Bruce Springsteen: 'The Boss' of America's Protest Music Tradition

Posted by Pete on Sep 23rd 2019

Bruce Springsteen turns 70 today. Whether or not you're a fan, radical politics are essential to understanding "The Boss".

It’s kind of ironic that Bruce Springsteen is known as The Boss, given how whenever he’s come across bosses pitted against their workers, he hasn't exactly been on the side of management.

Throughout his life, Springsteen – who’s celebrating his 70th birthday today – has always aligned himself with the downtrodden and oppressed.

Bruce Springsteen: The Boss of protest music 

Off the stage: the radical politics of the E Street Band 

An admirer of Radical History godfather Howard Zinn, he's as much a political radical as he is a Rock and Roll star.

He was a fierce opponent of the Vietnam War in the '60s and one of the best known critics of Reagan’s decimation of the American working class during the 1980s.

More recently, in 2013, Springsteen’s E Street Band played a gig in Chile just a few days before the anniversary of the death of Víctor Jara – the legendary Chilean socialist and folk singer murdered during Pinochet's (CIA-backed) coup.

In a tribute, Springsteen covered one of Jara's songs, telling the crowd:

“If you are a political musician, Víctor Jara remains a great inspiration. It’s a gift to be here, and I take it with humbleness.”

But for the clearest measure of The Boss's radical politics, just put on some headphones and listen to his music .

Springsteen and protest music 

Because from his greatest hits to the lesser known B-sides, Springsteen's discography is filled with progressive criticisms of the American status quo.

' Born in the USA' still stands with Muhammad Ali’s refusal of the draft and the 1971 May Day protests as one of the most famous condemnations of the Vietnam War.

And ‘ The Ghost of Tom Joad’ pays tribute to Steinbeck’s downtrodden but defiant working-class protagonist from The Grapes of Wrath.

"Heavy for the vintage": click to view our John Steinbeck original

What’s more, this political seam in Springsteen’s music is far from some shallow attempt to cash in on rebellious sentiment in order to sell records.

It comes from a deeper place within. 

Springsteen shines a light on troubled America 
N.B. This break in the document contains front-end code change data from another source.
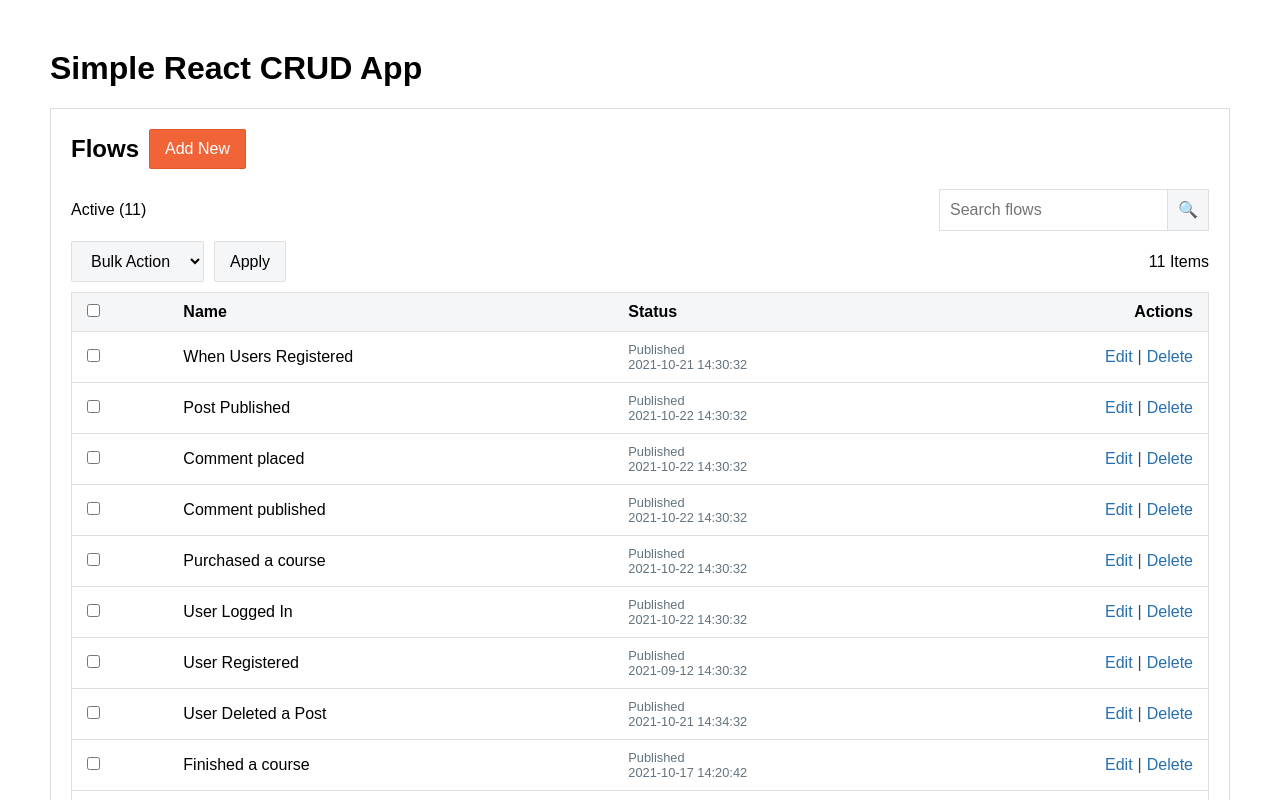
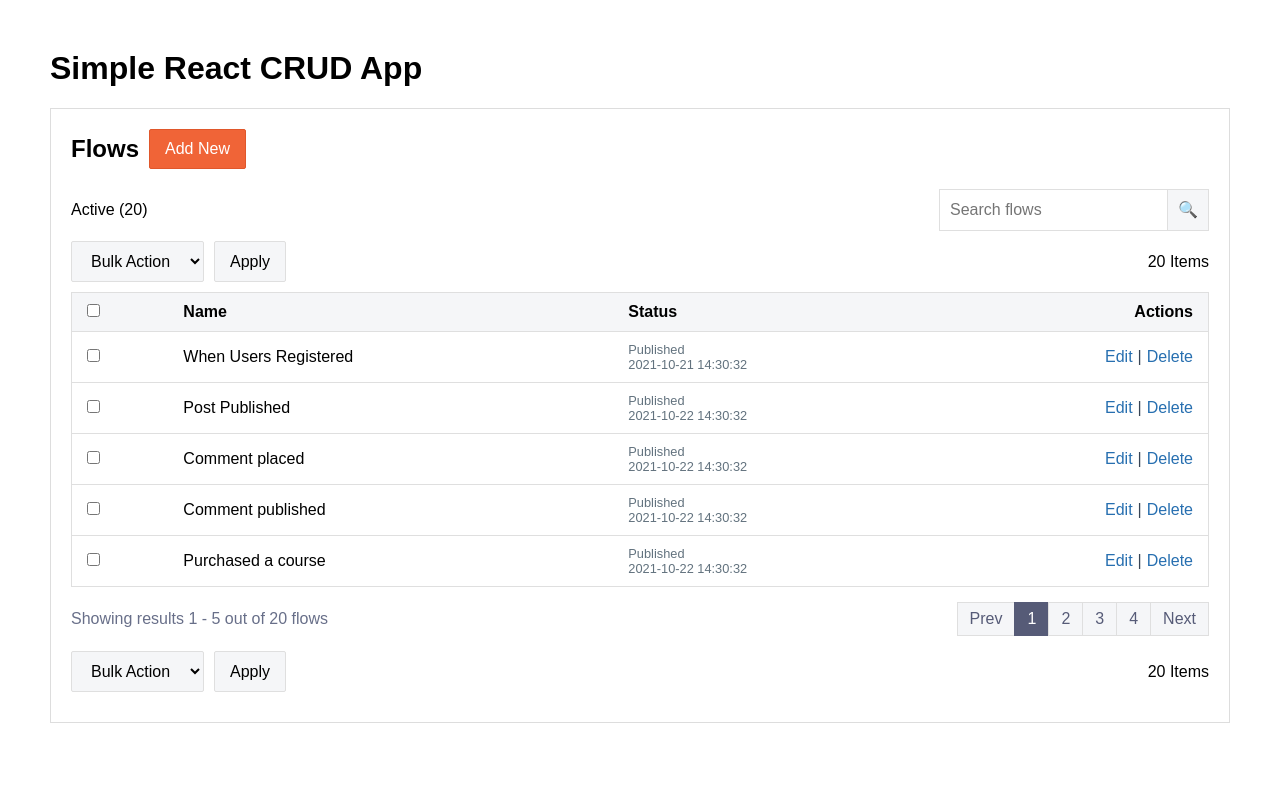
Before and after one commit to shohel/simple-react-crud, a React app: page / in a window 1280 px wide. Shown: the top 800 px of the page. Built offline with nearby package versions, Linux system fonts and the light colour scheme.

Commit message:
Added data pagination

```diff
--- a/assets/css/scss/_app.scss
+++ b/assets/css/scss/_app.scss
@@ -122,4 +122,28 @@
     text-align: center;
   }
 
+  .pagination{
+    margin: 15px 0;
+    display: flex;
+    align-items: center;
+    justify-content: space-between;
+
+    .pagination-info {
+      color: #686f89;
+    }
+
+    button{
+      margin-left: -1px;
+      border-radius: 0;
+      padding: 7px 12px;
+      color: #565b77;
+
+      &.active{
+        background-color: #565b77;
+        border: 1px solid #565b77;
+        color: #ffffff;
+      }
+    }
+  }
+
 }
--- a/assets/css/style.css
+++ b/assets/css/style.css
@@ -339,5 +339,25 @@ th {
   padding: 20px;
   text-align: center;
 }
+#page-main .pagination {
+  margin: 15px 0;
+  display: flex;
+  align-items: center;
+  justify-content: space-between;
+}
+#page-main .pagination .pagination-info {
+  color: #686f89;
+}
+#page-main .pagination button {
+  margin-left: -1px;
+  border-radius: 0;
+  padding: 7px 12px;
+  color: #565b77;
+}
+#page-main .pagination button.active {
+  background-color: #565b77;
+  border: 1px solid #565b77;
+  color: #ffffff;
+}
 
 /*# sourceMappingURL=style.css.map */
--- a/src/Data.js
+++ b/src/Data.js
@@ -11,6 +11,17 @@ const defaultFlows = [
 	{ id : 9, is_checked : false, name : 'Finished a course', status: 'Published', date: '2021-10-17 14:20:42' },
 	{ id : 10, is_checked : false, name : 'Placed a rating', status: 'Published', date: '2021-10-24 14:30:32' },
 	{ id : 11, is_checked : false, name : 'Signed Up Newsletter', status: 'Published', date: '2021-10-13 14:30:32' },
+	{ id : 12, is_checked : false, name : 'Finished a lecture video', status: 'Published', date: '2021-10-15 14:23:32' },
+	{ id : 13, is_checked : false, name : 'Placed a review', status: 'Published', date: '2021-10-13 14:30:32' },
+	{ id : 14, is_checked : false, name : 'Completed course Learn ReactJS', status: 'Published', date: '2021-10-13 14:22:32' },
+	{ id : 15, is_checked : false, name : 'Post edited', status: 'Published', date: '2021-10-13 12:11:24' },
+	{ id : 16, is_checked : false, name : 'Removed an user', status: 'Published', date: '2021-10-13 14:30:32' },
+	{ id : 17, is_checked : false, name : 'Failed log in attempt', status: 'Published', date: '2021-10-13 14:30:32' },
+	{ id : 18, is_checked : false, name : 'Restored password', status: 'Published', date: '2021-10-13 14:30:32' },
+	{ id : 19, is_checked : false, name : 'Created a block', status: 'Published', date: '2021-29-12 23:30:32' },
+	{ id : 20, is_checked : false, name : 'Changed global theme', status: 'Published', date: '2021-08-09 08:20:32' },
 ];
 
+
+
 export default defaultFlows;
--- a/src/elements/Table.js
+++ b/src/elements/Table.js
@@ -1,10 +1,38 @@
-import React from 'react';
+import React, {useState, useEffect} from 'react';
 import {useFlowContext} from '../FlowContext';
 import TableFilter from './TableFilter'
 import TableAction from './TableAction';
+import {makeTextPlural} from '../utils/PluralText';
 
 const Table = () => {
 	const {flowState, flowDispatch} = useFlowContext();
+
+	const perPage = 5;
+	const totalPages = Math.ceil(flowState.length / perPage );
+	const [currentPage, setCurrentPage] = useState(1);
+	const indexOfLastFlow = currentPage * perPage;
+	const indexOfFirstFlow = indexOfLastFlow - perPage;
+	const currentFlows = flowState.slice(indexOfFirstFlow, indexOfLastFlow);
+
+	const pageNumbers = [];
+	for ( let page_i = 1; page_i <= totalPages; page_i++ ){
+		pageNumbers.push(page_i);
+	}
+
+	const handlePreviousClick = e => {
+		if ( currentPage > 1 ) {
+			setCurrentPage( currentPage - 1 );
+		}
+
+		return;
+	}
+
+	const handleNextClick = e => {
+		if ( currentPage < totalPages ) {
+			setCurrentPage( currentPage + 1 );
+		}
+		return;
+	}
 
 	const toggleSelect = ( flow_id ) => {
 		flowDispatch( {type: 'toggle_select', playload: {select_id: flow_id}} )
@@ -39,6 +67,7 @@ const Table = () => {
 
 			{flowState.length ?
 
+				<>
 					<table>
 						<thead>
 							<tr>
@@ -56,7 +85,7 @@ const Table = () => {
 						</thead>
 
 						<tbody>
-						{flowState.map( ( flow, index ) => {
+							{currentFlows.map( ( flow, index ) => {
 								return <tr key={flow.id}>
 									<td>
 										<input type="checkbox" checked={flow.is_checked} onChange={e => {
@@ -85,6 +114,22 @@ const Table = () => {
 							} )}
 						</tbody>
 					</table>
+
+					<div className={'pagination'}>
+						<div className={'pagination-info'}>
+							Showing results {indexOfFirstFlow + 1} - {indexOfLastFlow} out of { makeTextPlural( flowState.length, 'flow', 'flows', true ) }
+						</div>
+						<div className={'links'}>
+							<button onClick={ handlePreviousClick }> Prev </button>
+
+							{ pageNumbers.map( ( page, pageIndex ) => {
+								return <button className={ ( currentPage === page ) ? 'active' : '' } key={pageIndex} onClick={ e => { setCurrentPage(page) } } >{page}</button>
+							} ) }
+							<button onClick={ handleNextClick } > Next </button>
+
+						</div>
+					</div>
+				</>
 				:
 				<div className={'nodata-jumbotron'}>
 					<h3>There is no available flows to show</h3>
--- a/src/utils/PluralText.js
+++ b/src/utils/PluralText.js
@@ -1,5 +1,4 @@
 import React from 'react';
-
 
 const makeTextPlural = ( count, singular, plural, showCount ) => {
 	let output = singular
@@ -22,3 +21,4 @@ const PluralText = ( props ) => {
 }
 
 export default PluralText;
+export {makeTextPlural};
```
Also changed, not shown: assets/js/main.js, 1 other file (tests, documents, lock files or other folders). Lines whose indentation alone changed are shown as unchanged.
Born into post-war New Jersey’s industrial working class, Springsteen knows the exploited underside of the A merican system – he’s lived it.

As a kid, Bruce watched his dad struggle for work and then saw his friends get drafted into the US war machine to die in the jungles of Vietnam.

So when he sings about the exploitation and tragedy of blue collar America, it's from his own experiences that he’s drawing that musical power and emotion.

Even as Springsteen's music has gone mainstream, there's no denying that he belongs to one of America’s proudest traditions – protest music.

Click to view our Paul Robeson tea towel - coming soon to the US

Standing on the shoulders of earlier folk giants like Paul Robeson, Pete Seeger, Woody Guthrie, and Bob Dylan, for decades Bruce Springsteen has been a shining example of musicians using the power of their art to stand up against injustice and oppression.

In a world where even Rock 'N' Roll isn't safe from corporate greed and commercial exploitation, artists like The Boss are needed more than ever.